» Task prompt
Among the entries below, count the lines where the string "replica" occurs, and give only the number.

» Data
——

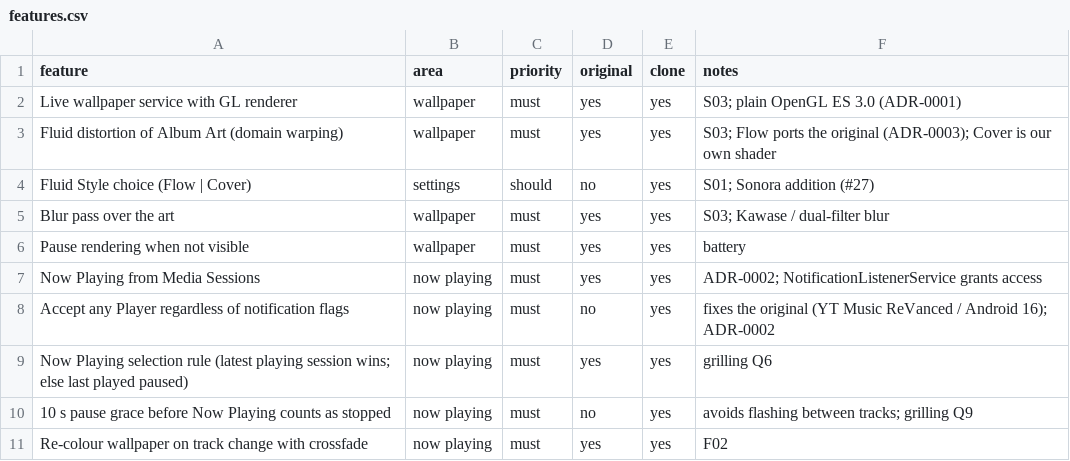
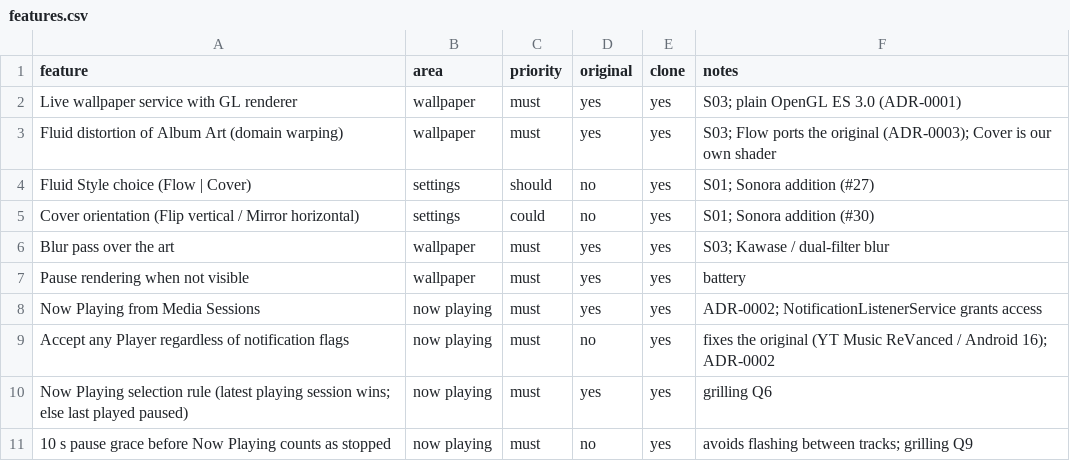
Before and after one commit to leo-snczki/sonora, a CSV file: replica/features.csv, drawn as a sheet; only a part is shown; the shorter side is filled out with more unchanged rows.

```diff
--- a/replica/features.csv
+++ b/replica/features.csv
@@ -4,2 +4,3 @@ Fluid distortion of Album Art (domain warping),wallpaper,must,yes,yes,S03; Flow
 Fluid Style choice (Flow | Cover),settings,should,no,yes,S01; Sonora addition (#27)
+Cover orientation (Flip vertical / Mirror horizontal),settings,could,no,yes,S01; Sonora addition (#30)
 Blur pass over the art,wallpaper,must,yes,yes,S03; Kawase / dual-filter blur
```
Also changed, not shown: 18 other files.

——

» Solved problem
3